RECORDS FOR THE TASK:
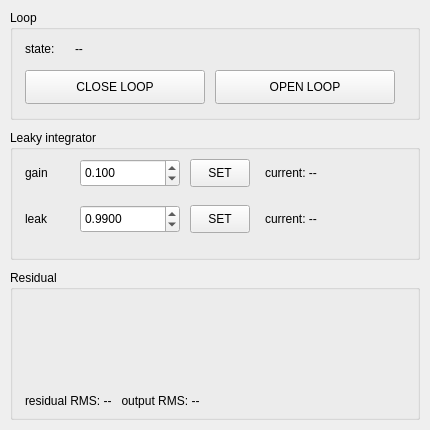
Qt form gui/daoLoopDisp.ui (Durham-Adaptive-Optics/daoTools) before a commit.
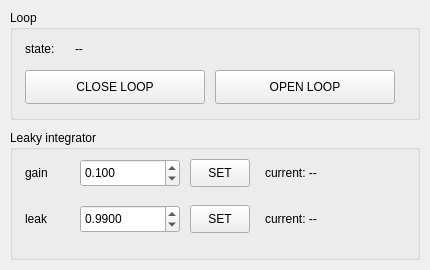
The same form after that commit. Custom widgets are drawn as their Qt base class.

Commit message: Update docs/README, simplify daoLoopDisp to basic loop control

Diff of the .ui file:
```diff
--- a/gui/daoLoopDisp.ui
+++ b/gui/daoLoopDisp.ui
@@ -3,7 +3,7 @@
  <class>MainWindow</class>
  <widget class="QMainWindow" name="MainWindow">
   <property name="geometry">
-   <rect><x>0</x><y>0</y><width>430</width><height>430</height></rect>
+   <rect><x>0</x><y>0</y><width>430</width><height>270</height></rect>
   </property>
   <property name="windowTitle">
    <string>Loop</string>
@@ -81,30 +81,8 @@
      <property name="text"><string>current: --</string></property>
     </widget>
    </widget>
-   <widget class="QGroupBox" name="residGroup">
-    <property name="geometry">
-     <rect><x>10</x><y>270</y><width>410</width><height>150</height></rect>
-    </property>
-    <property name="title">
-     <string>Residual</string>
-    </property>
-    <widget class="PlotWidget" name="residualPlot">
-     <property name="geometry"><rect><x>12</x><y>25</y><width>386</width><height>90</height></rect></property>
-    </widget>
-    <widget class="QLabel" name="residualLabel">
-     <property name="geometry"><rect><x>15</x><y>120</y><width>386</width><height>22</height></rect></property>
-     <property name="text"><string>residual RMS: --   output RMS: --</string></property>
-    </widget>
-   </widget>
   </widget>
  </widget>
- <customwidgets>
-  <customwidget>
-   <class>PlotWidget</class>
-   <extends>QWidget</extends>
-   <header>pyqtgraph</header>
-  </customwidget>
- </customwidgets>
  <resources/>
  <connections/>
 </ui>
```
The commit also changes 4 other files.
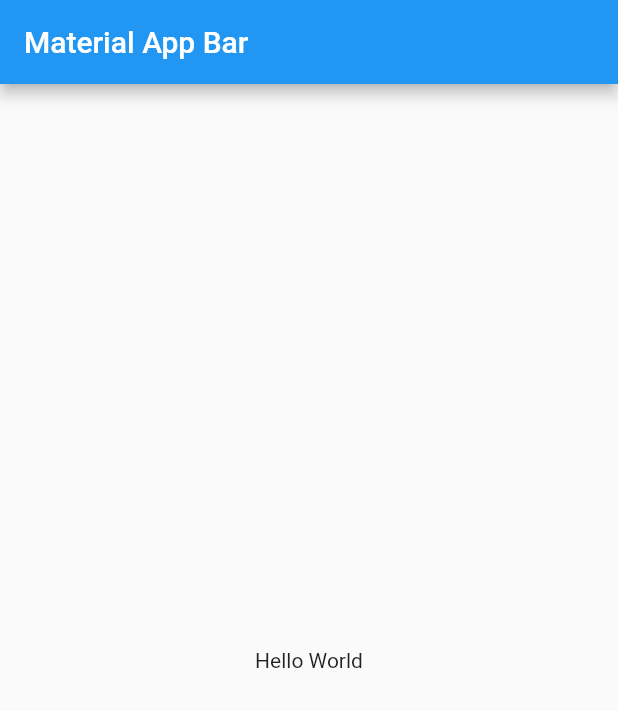
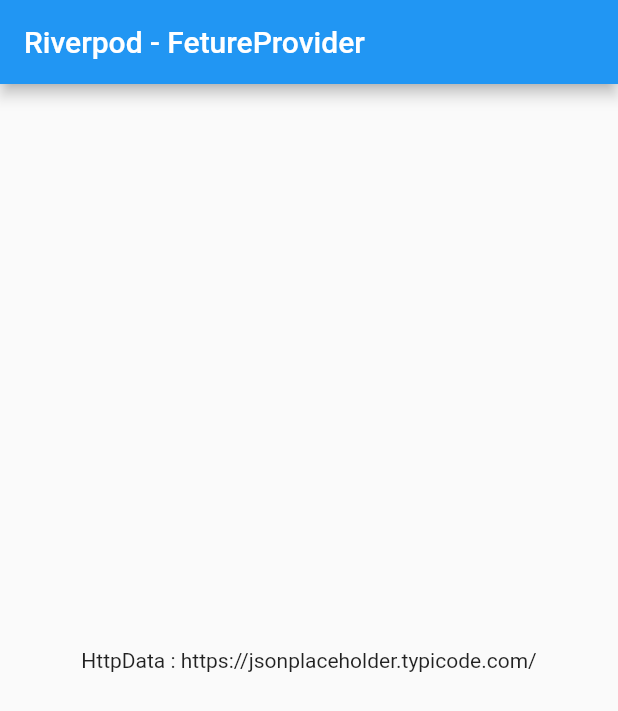
Before and after one commit to TarkanKara/Provider_Riverpod, a Flutter app: the screen it shows after launch, on a phone screen of 412 x 824 dp. Shown: the top 711 px of the screen. Run offline on Flutter 3.47's test engine with Material 2 defaults, Android fonts, the phone set to English and light mode, and no system bars; our stand-ins replace flutter_riverpod.

Commit message:
riverpod3_futureProvider1 || FutureProvider Kullanimi

```diff
--- a/lib/main.dart
+++ b/lib/main.dart
@@ -1,21 +1,45 @@
 import 'package:flutter/material.dart';
 
-void main() => runApp(const MyApp());
+// ignore: depend_on_referenced_packages
+import 'package:flutter_riverpod/flutter_riverpod.dart';
+import 'package:provider_riverpod_kullanimi/web_servis.dart';
+
+//ProviderScope Kullanıyoruz.
+void main() => runApp(const ProviderScope(child: MyApp()));
+
+final httpData = Provider((ref) => WebServis());
+final futureProvider = FutureProvider<String>((ref) async {
+  final http = ref.watch<WebServis>(httpData);
+  return http.httpDatta();
+});
 
 class MyApp extends StatelessWidget {
   const MyApp({super.key});
 
   @override
   Widget build(BuildContext context) {
-    return MaterialApp(
+    return const MaterialApp(
       title: 'Material App',
-      home: Scaffold(
-        appBar: AppBar(
-          title: const Text('Material App Bar'),
-        ),
-        body: const Center(
-          child: Text('Hello World'),
-        ),
+      home: HomePage(),
+    );
+  }
+}
+
+class HomePage extends ConsumerWidget {
+  const HomePage({super.key});
+
+  @override
+  Widget build(BuildContext context, WidgetRef ref) {
+    final responsee = ref.watch(futureProvider);
+    return Scaffold(
+      appBar: AppBar(
+        title: const Text('Riverpod - FetureProvider'),
+      ),
+      body: Center(
+        child: responsee.map(
+            data: ((data) => Text(data.value)),
+            error: ((err) => Text(err.error.toString())),
+            loading: ((_) => const Center(child: CircularProgressIndicator()))),
       ),
     );
   }
--- /dev/null
+++ b/lib/web_servis.dart
@@ -0,0 +1,15 @@
+//Web Seris Adında bir class oluşturuldu.
+//httpData değişkeni Future<String> döndürüyor. ve String url adında parametresi var.
+//Her 2 saniyede bir url döndürecek
+//Future,async ve await terimleri için asekronprgramlamaya bakınız.
+
+class WebServis {
+  Future<String> httpDatta([
+    String url = "https://jsonplaceholder.typicode.com/",
+  ]) async {
+    await Future.delayed(
+      const Duration(seconds: 2),
+    );
+    return "HttpData : $url";
+  }
+}
--- a/pubspec.yaml
+++ b/pubspec.yaml
@@ -47,6 +47,8 @@ dev_dependencies:
   # package. See that file for information about deactivating specific lint
   # rules and activating additional ones.
   flutter_lints: ^2.0.0
+  riverpod: ^2.0.2
+  flutter_riverpod: ^2.0.2
 
 # For information on the generic Dart part of this file, see the
 # following page: https://dart.dev/tools/pub/pubspec
```
Also changed, not shown: pubspec.lock, 1 other file.
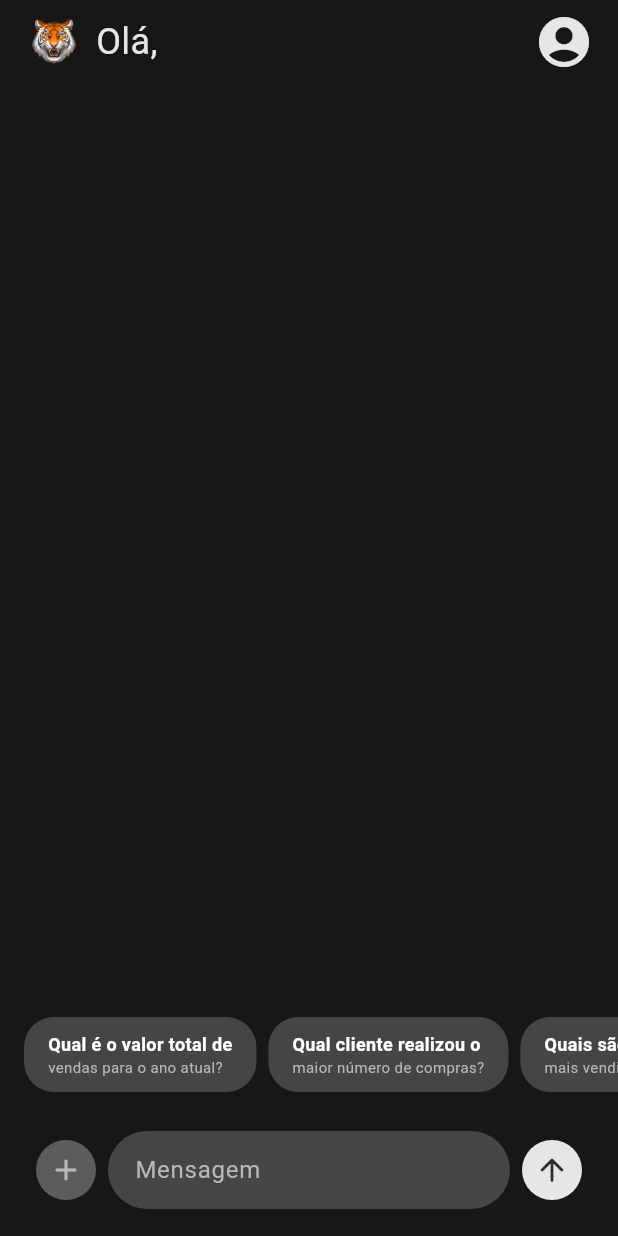
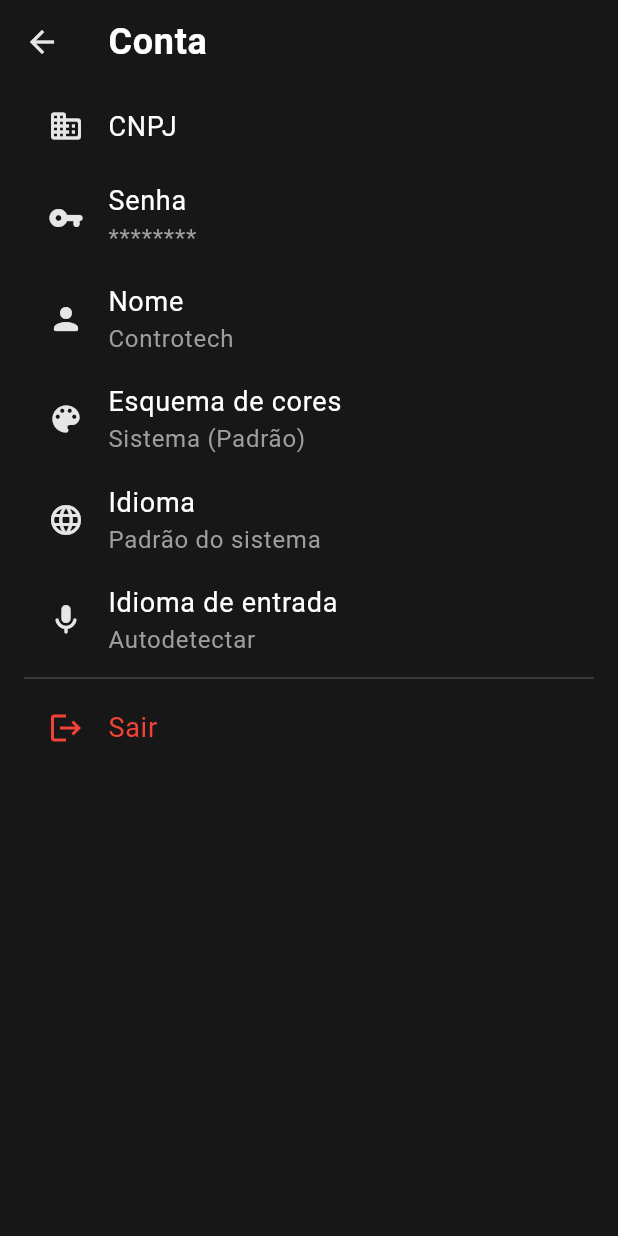
Before and after one commit to Joao-PauloBR/sophos-kodiak, a Flutter app: the MainScreen screen opened directly with empty values, after a tap on the "account circle" icon, after a tap on "Conta", on a phone screen of 412 x 824 dp. Run offline on Flutter 3.47's test engine with Material 3 defaults, Android fonts, the phone set to English and light mode, and no system bars; our stand-ins replace logger.

Commit message:
Sophos Kodiak v0.5

```diff
--- a/lib/screens/login_screen.dart
+++ b/lib/screens/login_screen.dart
@@ -15,6 +15,8 @@ class _LoginScreenState extends State<LoginScreen> {
   final _cnpjController = TextEditingController();
   final _passwordController = TextEditingController();
   bool _isPasswordVisible = false;
+  String? _loggedInCnpj;
+  String? _loggedInPassword;
 
   // Função para formatar o CNPJ enquanto digita
   String _formatCnpj(String value) {
@@ -46,15 +48,17 @@ class _LoginScreenState extends State<LoginScreen> {
     return password.length >= 8;
   }
 
-  // Função para autenticar o usuário
   void _handleLogin() {
     final cnpj = _cnpjController.text;
     final password = _passwordController.text;
 
     if (_isValidCnpj(cnpj) && _isValidPassword(password)) {
-      // Autenticação com parâmetros fixos
       if (cnpj == '12.345.678/0001-90' && password == 'password123') {
         logger.i('Login bem-sucedido com CNPJ: $cnpj');
+        setState(() {
+          _loggedInCnpj = cnpj;
+          _loggedInPassword = password;
+        });
         _askPreferredName();
       } else {
         logger.e('CNPJ ou senha incorretos');
@@ -71,18 +75,18 @@ class _LoginScreenState extends State<LoginScreen> {
     showDialog(
       context: context,
       builder: (context) {
-        final _nameController = TextEditingController();
+        final nameController = TextEditingController();
         return AlertDialog(
           title: const Text('Nome Preferido'),
           content: TextField(
-            controller: _nameController,
+            controller: nameController,
             decoration: const InputDecoration(hintText: 'Digite seu nome preferido'),
           ),
           actions: [
             TextButton(
               onPressed: () {
                 Navigator.of(context).pop();
-                _goToMainScreen(_nameController.text);
+                _goToMainScreen(nameController.text);
               },
               child: const Text('OK'),
             ),
@@ -96,7 +100,7 @@ class _LoginScreenState extends State<LoginScreen> {
   void _goToMainScreen(String userName) {
     Navigator.of(context).pushReplacement(
       MaterialPageRoute(
-        builder: (context) => MainScreen(userName: userName),
+        builder: (context) => MainScreen(userName: userName, cnpj: _loggedInCnpj!, password: _loggedInPassword!),
       ),
     );
   }
--- a/lib/screens/main_screen.dart
+++ b/lib/screens/main_screen.dart
@@ -2,13 +2,17 @@ import 'package:flutter/material.dart';
 import 'package:logger/logger.dart';
 import 'package:http/http.dart' as http;
 import 'dart:convert';
+import 'package:sophos_kodiak/screens/settings_screen.dart';
+import 'package:sophos_kodiak/screens/login_screen.dart'; // Importe a tela de login
 
 final logger = Logger();
 
 class MainScreen extends StatefulWidget {
   final String userName;
+  final String cnpj;
+  final String password;
 
-  const MainScreen({super.key, required this.userName});
+  const MainScreen({required this.userName, required this.cnpj, required this.password, super.key});
 
   @override
   State<MainScreen> createState() => _MainScreenState();
@@ -371,7 +375,18 @@ class _MainScreenState extends State<MainScreen> {
       ),
       child: Column(
         children: [
-          _buildDropdownItem(Icons.person_outline, 'Conta'),
+          _buildDropdownItem(
+            Icons.person_outline,
+            'Conta',
+            onTap: () {
+              Navigator.push(
+                context,
+                MaterialPageRoute(
+                  builder: (context) => SettingsScreen(cnpj: widget.cnpj, password: widget.password),
+                ),
+              );
+            },
+          ),
           _buildDropdownItem(Icons.history, 'Histórico'),
           _buildDropdownItem(Icons.notifications_none, 'Notificações'),
           const Divider(color: Color(0xFF454545), height: 1),
@@ -380,6 +395,13 @@ class _MainScreenState extends State<MainScreen> {
             'Sair',
             textColor: Colors.red,
             iconColor: Colors.red,
+            onTap: () {
+              Navigator.of(context).pushReplacement(
+                MaterialPageRoute(
+                  builder: (context) => const LoginScreen(),
+                ),
+              );
+            },
           ),
         ],
       ),
@@ -391,12 +413,10 @@ class _MainScreenState extends State<MainScreen> {
       String text, {
         Color textColor = Colors.white,
         Color iconColor = Colors.white,
+        VoidCallback? onTap,
       }) {
     return InkWell(
-      onTap: () {
-        logger.d("Clicou em: $text");
-        _toggleDropdown();
-      },
+      onTap: onTap,
       child: Padding(
         padding: const EdgeInsets.symmetric(horizontal: 16, vertical: 12),
         child: Row(
--- a/lib/screens/settings_screen.dart
+++ b/lib/screens/settings_screen.dart
@@ -0,0 +1,126 @@
+import 'package:flutter/material.dart';
+import 'package:sophos_kodiak/screens/login_screen.dart';
+
+class SettingsScreen extends StatefulWidget {
+  final String cnpj;
+  final String password;
+
+  const SettingsScreen({required this.cnpj, required this.password, super.key});
+
+  @override
+  SettingsScreenState createState() => SettingsScreenState();
+}
+
+class SettingsScreenState extends State<SettingsScreen> {
+  bool isPasswordVisible = false;
+
+  @override
+  Widget build(BuildContext context) {
+    return Scaffold(
+      appBar: AppBar(
+        title: const Text('Conta', style: TextStyle(color: Colors.white, fontSize: 24, fontWeight: FontWeight.bold, letterSpacing: 0.5)),
+        backgroundColor: Color(0xFF171717),
+        iconTheme: const IconThemeData(color: Color(0xFFE6E6E6)),
+      ),
+      body: Container(
+        color: Color(0xFF171717),
+        padding: const EdgeInsets.only(left: 16, right: 16),
+        child: Column(
+          crossAxisAlignment: CrossAxisAlignment.start,
+          children: [
+            _buildListTile(
+              context,
+              icon: Icons.business_rounded,
+              title: 'CNPJ',
+              subtitle: widget.cnpj,
+              iconColor: Color(0xFFE6E6E6),
+            ),
+            _buildListTile(
+              context,
+              icon: Icons.vpn_key_rounded,
+              title: 'Senha',
+              subtitle: isPasswordVisible ? widget.password : '********',
+              onTap: () {
+                setState(() {
+                  isPasswordVisible = !isPasswordVisible;
+                });
+              },
+              textColor: Colors.white,
+              iconColor: Color(0xFFE6E6E6),
+            ),
+            _buildListTile(
+              context,
+              icon: Icons.person_rounded,
+              title: 'Nome',
+              subtitle: 'Controtech',
+              iconColor: Color(0xFFE6E6E6),
+            ),
+            _buildListTile(
+              context,
+              icon: Icons.color_lens_rounded,
+              title: 'Esquema de cores',
+              subtitle: 'Sistema (Padrão)',
+              iconColor: Color(0xFFE6E6E6),
+            ),
+            _buildListTile(
+              context,
+              icon: Icons.language_rounded,
+              title: 'Idioma',
+              subtitle: 'Padrão do sistema',
+              iconColor: Color(0xFFE6E6E6),
+            ),
+            _buildListTile(
+              context,
+              icon: Icons.mic_rounded,
+              title: 'Idioma de entrada',
+              subtitle: 'Autodetectar',
+              iconColor: Color(0xFFE6E6E6),
+            ),
+            const Divider(color: Color(0xFF454545), height: 10),
+            _buildListTile(
+              context,
+              icon: Icons.logout,
+              title: 'Sair',
+              onTap: () {
+                Navigator.of(context).pushReplacement(
+                  MaterialPageRoute(
+                    builder: (context) => const LoginScreen(),
+                  ),
+                );
+              },
+              textColor: Colors.red,
+              iconColor: Colors.red,
+            ),
+          ],
+        ),
+      ),
+    );
+  }
+
+  Widget _buildListTile(BuildContext context,
+      {required IconData icon, required String title, String subtitle = '', VoidCallback? onTap, Color textColor = Colors.white, Color iconColor = Colors.white}) {
+    return ListTile(
+      leading: Icon(icon, color: iconColor),
+      title: subtitle.isEmpty
+          ? Text(
+        title,
+        style: TextStyle(color: textColor, fontSize: 18),
+      )
+          : Column(
+        crossAxisAlignment: CrossAxisAlignment.start,
+        children: [
+          Text(
+            title,
+            style: TextStyle(color: textColor, fontSize: 18),
+          ),
+          Text(
+            subtitle,
+            style: const TextStyle(color: Colors.grey),
+          ),
+        ],
+      ),
+      onTap: onTap,
+      contentPadding: const EdgeInsets.symmetric(horizontal: 16.0),
+    );
+  }
+}
```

EXERCISE GOAL: Using the material above, find each line that holds "userName" and copy that line.

ANSWER SECTION:
   void _goToMainScreen(String userName) {
-        builder: (context) => MainScreen(userName: userName),
+        builder: (context) => MainScreen(userName: userName, cnpj: _loggedInCnpj!, password: _loggedInPassword!),
   final String userName;
-  const MainScreen({super.key, required this.userName});
+  const MainScreen({required this.userName, required this.cnpj, required this.password, super.key});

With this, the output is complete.